After twelve months on the travel circuit, I think it’s safe to say that WHATEVER IT TAKES (“WIT”) has finally finished its film festival run. But oh what a ride it was! Often thrilling, other times exhausting, but always an amazing feeling to show one’s film to new audiences across the country.
Instead of reporting about each and every festival, I thought it would be useful to recap my Top 10 memories from this past year. In Part 1 of this blog entry, I’ll talk about memories #6-10:
#10: World Premiere at SFIAAFF
Since CAAM was such a big part of getting WIT made, I thought it was appropriate to premiere the film at their own festival. I had never been to the festival before, and had no idea what the reception would be like. Little did I know that we would have three sold-out screenings with hugely enthusiastic audiences. I still remember seeing a line snaking all the way down the block, and thinking: “That can’t be the line for my film!” But it was… The only slightly disappointing thing about SFIAAFF is that we didn’t win any awards, but hey, you can’t have everything, right?
#9: Not getting into Sundance
Everyone wants to get their film into Sundance. But everybody knows that it’s virtually impossible. However, for us, we actually believed that we might have a good chance because WIT had received so much support from Sundance in getting our film made. They had given us a large grant, they held a special work-in-progress screening for us in Park City, and they invited us to their exclusive Composer/Story Lab conference. Unfortunately, none of that was enough, and we still got rejected from the festival! Obviously, though, I’m still eternally grateful that we got so much help from Sundance in making the film — just would have been nice to get that festival acceptance…

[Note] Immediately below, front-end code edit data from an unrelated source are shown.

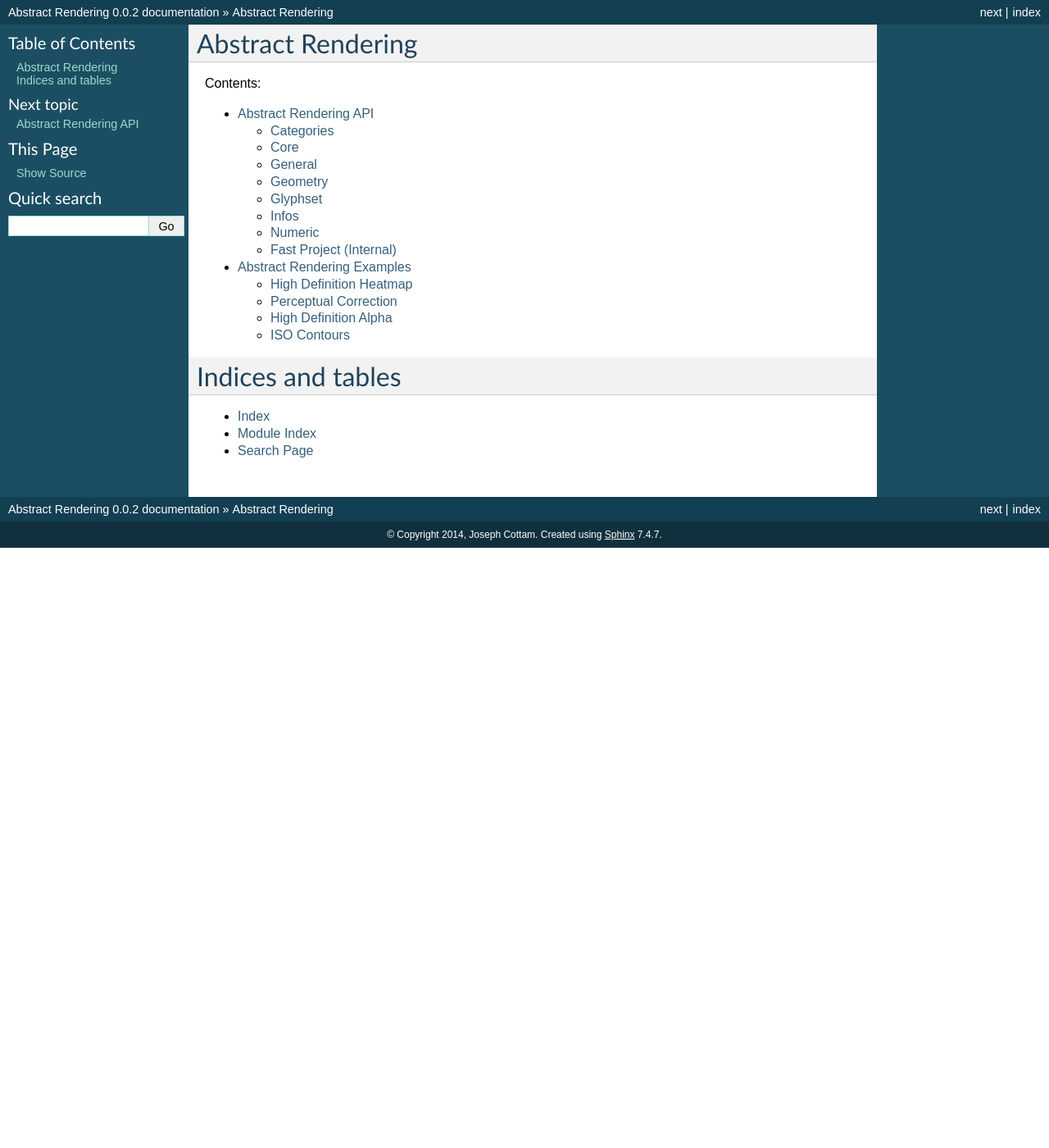
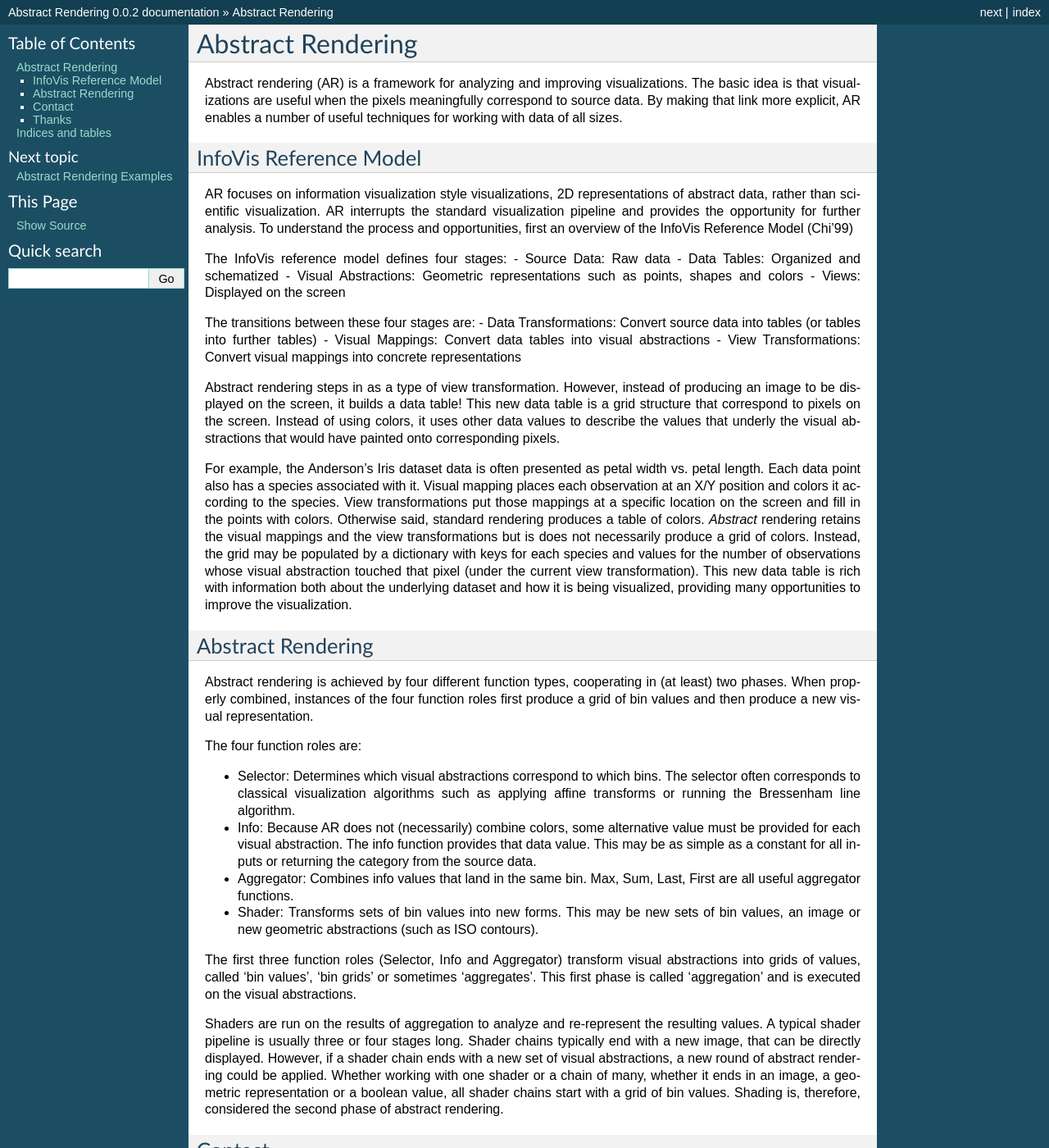
Before and after one commit to mrocklin/abstract_rendering, a Sphinx documentation site: the page built from sphinx/index.rst, in a window 1280 px wide and 1400 px high. Shown: the whole window at 82% size. Built offline with Sphinx 7.4.7, drawn with Linux system fonts in a browser that asks for light colours; formulas are drawn with MathJax 3; some of the changed text lies outside the part shown.

Commit message:
Some documentation updates

```diff
--- a/sphinx/index.rst
+++ b/sphinx/index.rst
@@ -5,14 +5,102 @@
 
 Abstract Rendering
 ==============================================
-
-Contents:
-
 .. toctree::
+   :hidden:
    :maxdepth: 2
 
+   examples.rst
    api.rst
-   examples.rst
+
+Abstract rendering (AR) is a framework for analyzing and improving visualizations.
+The basic idea is that visualizations are useful when the pixels meaningfully
+correspond to source data.  By making that link more explicit, AR
+enables a number of useful techniques for working with data of all sizes.
+
+
+InfoVis Reference Model
+-----------------------
+AR focuses on information visualization style visualizations, 2D representations
+of abstract data, rather than scientific visualization. AR interrupts the standard
+visualization pipeline and provides the opportunity for further analysis.  To understand
+the process and opportunities, first an overview of the InfoVis Reference Model (Chi'99)
+
+The InfoVis reference model defines four stages:
+- Source Data: Raw data
+- Data Tables: Organized and schematized
+- Visual Abstractions: Geometric representations such as points, shapes and colors
+- Views: Displayed on the screen
+
+The transitions between these four stages are:
+- Data Transformations: Convert source data into tables (or tables into further tables)
+- Visual Mappings: Convert data tables into visual abstractions
+- View Transformations: Convert visual mappings into concrete representations
+
+Abstract rendering steps in as a type of view transformation.  However, instead of
+producing an image to be displayed on the screen, it builds a data table!  This
+new data table is a grid structure that correspond to pixels on the screen.  Instead of
+using colors, it uses other data values to describe the values that underly the
+visual abstractions that would have painted onto corresponding pixels.
+
+For example, the Anderson's Iris dataset data is often presented as petal width vs. petal length.
+Each data point also has a species associated with it.  Visual mapping places each
+observation at an X/Y position and colors it according to the species.
+View transformations put those mappings at a specific location on the screen and fill in
+the points with colors.  Otherwise said, standard rendering produces a table of colors.
+*Abstract* rendering retains the visual mappings and the view transformations but is
+does not necessarily produce a grid of colors.  Instead, the grid may be populated by
+a dictionary with keys for each species and values for the number of observations whose
+visual abstraction touched that pixel (under the current view transformation).
+This new data table is rich with information both about the underlying dataset and how it
+is being visualized, providing many opportunities to improve the visualization.
+
+Abstract Rendering
+-------------------
+
+Abstract rendering is achieved by four different function types,
+cooperating in (at least) two phases.  When properly combined,
+instances of the four function roles first produce a grid of bin
+values and then produce a new visual representation.
+
+The four function roles are:
+
+- Selector: Determines which visual abstractions correspond to which bins.
+  The selector often corresponds to classical visualization algorithms
+  such as applying affine transforms or running the Bressenham line algorithm.
+- Info: Because AR does not (necessarily) combine colors, some alternative
+  value must be provided for each visual abstraction.  The info function
+  provides that data value.  This may be as simple as a constant for all inputs
+  or returning the category from the source data.
+- Aggregator: Combines info values that land in the same bin.  Max, Sum, Last, First
+  are all useful aggregator functions.
+- Shader: Transforms sets of bin values into new forms.  This may be new sets of bin values,
+  an image or new geometric abstractions (such as ISO contours).
+
+The first three function roles (Selector, Info and Aggregator) transform visual
+abstractions into grids of values, called 'bin values', 'bin grids' or sometimes 'aggregates'.
+This first phase is called 'aggregation' and is executed on the visual abstractions.
+
+Shaders are run on the results of aggregation to analyze and re-represent the resulting
+values.  A typical shader pipeline is usually three or four stages long.  Shader chains
+typically end with a new image, that can be directly displayed.  However, if a shader chain
+ends with a new set of visual abstractions, a new round of abstract rendering could be applied.
+Whether working with one shader or a chain of many, whether it ends in an image, a geometric
+representation or a boolean value, all shader chains start with a grid of bin values.
+Shading is, therefore, considered the second phase of abstract rendering.
+
+Contact
+-------
+For questions, please contact Joseph Cottam (jcottam at indiana.edu).
+
+
+Thanks
+------
+
+Abstract rendering is developed with funding from `DARPA <http://www.darpa.mil>`_'s
+`XDATA <http://www.darpa.mil/Our_Work/I2O/Programs/XDATA.aspx>`_ program and
+support from `Continuum Analytics <http://http://continuum.io/>`_.
+
+
 
 Indices and tables
 ==================
```
Also changed, not shown: sphinx/api.rst (+21 -12 lines), sphinx/examples.rst (+6 -6 lines).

#8: Taco Truck
Food is a major part of festivals. Some have great spreads, others have none at all. But my best food experience just occurred at the Sebastopol Documentary Film Festival. It was midnight, and there were a bunch of us filmmakers congregated at one of the party spots. Unfortunately, all of the local restaurants were closed, and we all had a serious case of the munchies. Suddenly, festival programmer extraordinaire Jason Perdue remembered that there was an all-night taco truck located a few towns away. So we all drove over as fast as we could to the taco truck, ate tacos al pastor to our heart’s content, and finally returned home at 2a.m., sleepy and happy.
#7: Does anyone speak english here?

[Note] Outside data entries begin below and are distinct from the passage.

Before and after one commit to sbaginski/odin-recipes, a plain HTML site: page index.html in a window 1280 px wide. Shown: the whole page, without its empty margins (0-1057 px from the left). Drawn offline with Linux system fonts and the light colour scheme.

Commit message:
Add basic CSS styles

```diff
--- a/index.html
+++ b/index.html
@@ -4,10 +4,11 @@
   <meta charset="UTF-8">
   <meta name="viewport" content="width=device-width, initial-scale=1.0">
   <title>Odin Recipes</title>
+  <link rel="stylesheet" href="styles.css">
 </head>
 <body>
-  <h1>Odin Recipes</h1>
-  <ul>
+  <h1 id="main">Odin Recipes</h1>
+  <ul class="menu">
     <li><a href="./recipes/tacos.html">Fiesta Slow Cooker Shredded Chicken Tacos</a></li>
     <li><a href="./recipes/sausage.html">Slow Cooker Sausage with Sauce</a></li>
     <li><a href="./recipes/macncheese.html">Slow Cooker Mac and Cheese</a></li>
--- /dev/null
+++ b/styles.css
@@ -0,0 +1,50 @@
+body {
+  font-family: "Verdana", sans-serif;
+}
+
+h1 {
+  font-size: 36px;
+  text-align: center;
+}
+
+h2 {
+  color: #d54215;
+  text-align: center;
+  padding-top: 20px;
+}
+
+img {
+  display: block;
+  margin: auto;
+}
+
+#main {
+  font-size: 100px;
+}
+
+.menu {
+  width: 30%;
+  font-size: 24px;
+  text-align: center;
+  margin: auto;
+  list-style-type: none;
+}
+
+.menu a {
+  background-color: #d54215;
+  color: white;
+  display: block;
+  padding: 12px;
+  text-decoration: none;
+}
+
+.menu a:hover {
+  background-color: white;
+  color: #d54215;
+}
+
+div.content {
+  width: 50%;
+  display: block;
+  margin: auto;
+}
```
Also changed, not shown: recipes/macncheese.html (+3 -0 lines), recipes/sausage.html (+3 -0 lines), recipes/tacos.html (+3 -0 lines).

I was pretty sure that WHATEVER IT TAKES would draw a strong audience response at U.S. festivals, but I really had no idea whether the rest of the world would be able to appreciate the story of an American high school. Through a number of connections, we were lucky to be invited to a documentary festival in Montreal (RIDM). When I arrived in Quebec, I instantly realized why they call this part of the country “French Canada”. They all supposedly speak english, but they much prefer to converse in french (what they call “quebecoise”). On my way to my own screening, I got a bit lost on the streets, so I asked directions from the locals. I am not exaggerating when I say that the first five people I talked to all said to me “No speak english!” Wow… now I was really worried if they were going to like my film. But lo and behold, when I got to my screening, there was a line all the way out the door, and down the stairs! We had two nearly sold-out screenings in Montreal, and the audience was great. I love French Canada!
#6: We’re going to Hawaii!
I had never been to Hawaii before, but I’d always heard a lot of great stories from friends. So when WHATEVER IT TAKES got accepted into the Hawaii Int’l Film Festival, I jumped at the chance. Unfortunately, my family couldn’t go with me, but I managed to convince my editor to come along. We prepared ourselves for some great screenings and some fun in the sun. Turns out that a 1pm Saturday screening does not mix too well with bright, sunny Hawaiian weather! We only had 10 people in our theater, and the resulting Q&A at the end of the film felt a little pointless and awkward. I’m guessing that people were just having too much fun surfing and enjoying the outdoors. So my editor and I promptly followed suit and spent the rest of our time hiking and swimming on Hawaii’s North Shore. It was awesome… aloha, baby!